__EXERCISE__: Find every line in the records below that contains "class", and copy it.

Version comparison data
--- START ---

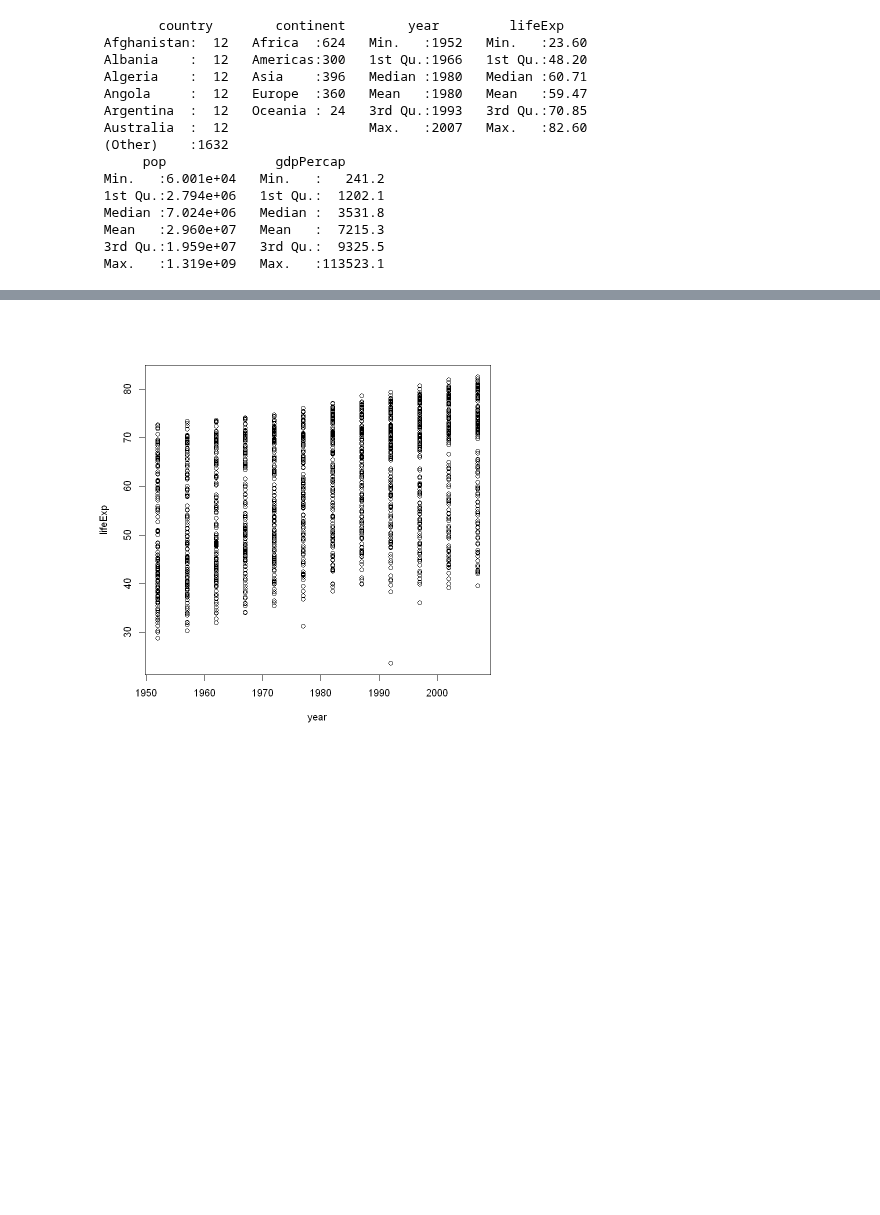
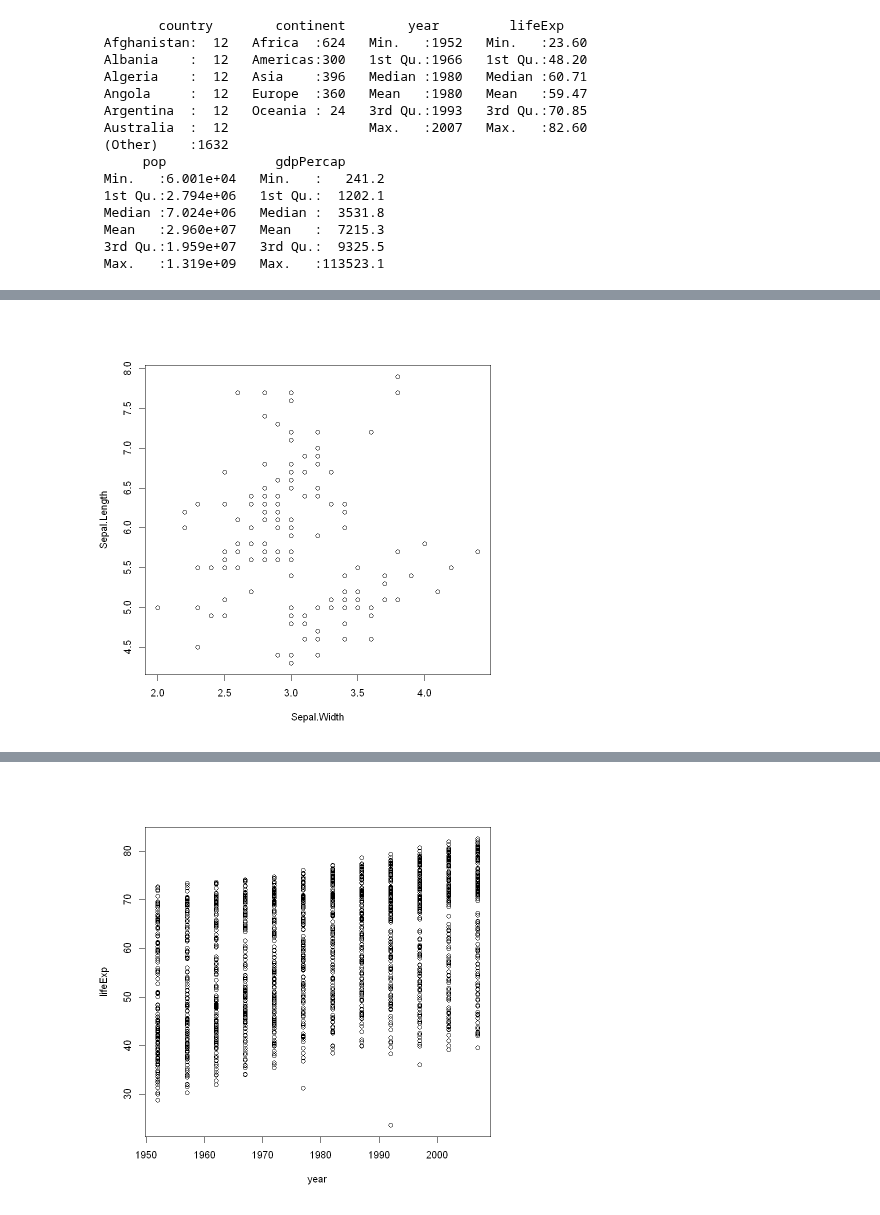
Before and after one commit to qslia/R_Practice, a Jupyter notebook: stat545/1.ipynb, the cells around one changed output, grey strips where cells are left out. Cells and saved outputs as stored; diff of their text form; code cells hidden in the pictures; blank space fills up the shorter version.

```diff
--- a/stat545/1.ipynb
+++ b/stat545/1.ipynb
@@ -139,3 +184,9 @@ A tibble: 6 × 6
 # %%
-as_tibble(iris)
+iris_tibble <- as_tibble(iris)
+class(iris_tibble)
+str(iris_tibble)
+typeof(iris_tibble)
+class(iris_tibble$Sepal.Length)
+class(iris_tibble$Species)
+class(iris_tibble$Petal.Length)
 # %% [output]
@@ -198,0 +288,4 @@ summary(gapminder)
+# %%
+plot(Sepal.Length ~ Sepal.Width, data = iris_tibble)
+# %% [output]
+[figure, added]
```
Also changed, not shown: parts of 32 cells of this notebook.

--- END ---

__OUTPUT OF THE EXERCISE__:
+class(iris_tibble)
+class(iris_tibble$Sepal.Length)
+class(iris_tibble$Species)
+class(iris_tibble$Petal.Length)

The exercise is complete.